If I had to choose my two personal favorite Sonoita winery experiences, in addition to Sonoita Vineyards, I would have to choose the spectacular views of the valley and the delicious wines offered by Lightning Ridge Cellars, and the absolute creativity and festiveness of rising star in the wine world, Karel Wilhelm and the Wilhelm Family Vineyards.

Located 5100 feet (1554 meters) above sea level, Lightning Ridge Cellars offers one of the best views in all of Sonoita, coupled with an ideal climate that has boded extremely well for the quality of grapes grown on its extensive vineyard. Founded in 2005 by Ron and Ann Roncone, Lightning Ridge Cellars specializes in producing wines of the Italian variety in a way that reflects its owners pride in the homeland of their forebears. One gets the sense, when tasting the paradoxically simple yet complex flavors of Lightning Ridge’s Primitivo, for example, that great care and attention to detail is paid to each variety of wine. At Lightning Ridge, it’s evident that making and selling wine is not merely a business exercise, but a lifelong pursuit at understanding how to craft one of the most culturally (and gastronomically) ubiquitous aspects of its owners’ heritage: the perfect glass of Italian wine. Also, did I mention the view? Visitors will find it hard not to be mesmerized by the rolling hills, colorful skies and mountain ranges presented when looking out the window of the winery, or better yet, while standing (or sitting) outside with a nice, soothing glass of Lightning Ridge wine.

As you’re looping around on the quiet, country roads that connect many of the wineries in the Sonoita/Elgin area, you’re eventually bound to come across the Wilhelm Family Vineyards.
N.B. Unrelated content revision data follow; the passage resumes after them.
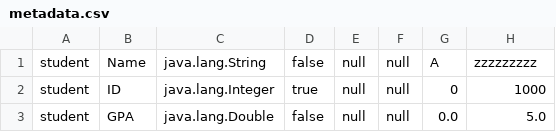
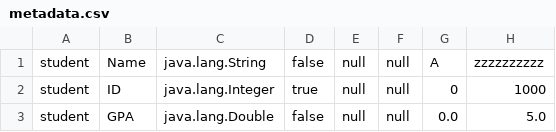
Before and after one commit to durgasures/database-engine, a CSV file: Metadata/metadata.csv, drawn as a sheet.

Commit message:
Update metadata.csv

```diff
--- a/Metadata/metadata.csv
+++ b/Metadata/metadata.csv
@@ -1,2 +1,2 @@
-"student","Name","java.lang.String","false","null","null","A","zzzzzzzzz"
+"student","Name","java.lang.String","false","null","null","A","zzzzzzzzzz"
 "student","ID","java.lang.Integer","true","null","null","0","1000"
```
The location (pictured below from the road) is relatively nondescript, tending to blend in with the other homes in the area–a feature which only adds to the casual, home-like ambiance the winery has to offer.

Upon entering the winery, visitors are greeted with a small, but cozy tasting room where the charismatic owner, Karyl Wilhelm, can regularly be seen chatting and sharing her extensive knowledge of winemaking. Wilhelm clearly has a sturdy foundation when it comes to understanding wine and how it’s made, having studied the process at one of the country’s most renowned schools for wine-making at UC Davis. This allows her to be a bit more creative than the average winemaker, and she often showcases her own unique oenological inventions, as well as those of her husband Kevin. Although the selection of wine at Wilhelm Family Vineyards presents a veritable cornucopia of flavor and variety, for the more conservative wine connoisseur, there is indeed a fine selection of more traditional wines crafted by the Wilhelms to near perfection. With a bit of an open mind and a taste for adventure, one surely cannot go wrong at Wilhelm Family Vineyards.

(Sunset at the Sonoita Vineyards winery.)

Despite the area’s potential for becoming one of the better getaway locations in the Southwest, Sonoita and its sister town Elgin still manage to hold onto their slow-paced, tucked-away charm. Thanks to Dr. Gordon Dutt and his invaluable geological research, Sonoita and its environs managed to avoid the bleak fate of residential and commercial development on a scale that would be disastrous to the area’s natural geological splendor. As such, it would seem that drawing crowds and tourists on the scale of world-renowned locations such as the Napa Valley is far from the minds and desires of the residents and wine producers of the Sonoita/Elgin areas. Yet, those who are lucky enough to stumble upon this Southern Arizona wine paradise can expect to have one of the most personable, scenic and delicious wine experiences the state has to offer.

Are you a fan of these vineyards? Have any other attraction suggestions in the Sonoita/Elgin area? Let us know in the comments section, or via our Facebook and Twitter accounts!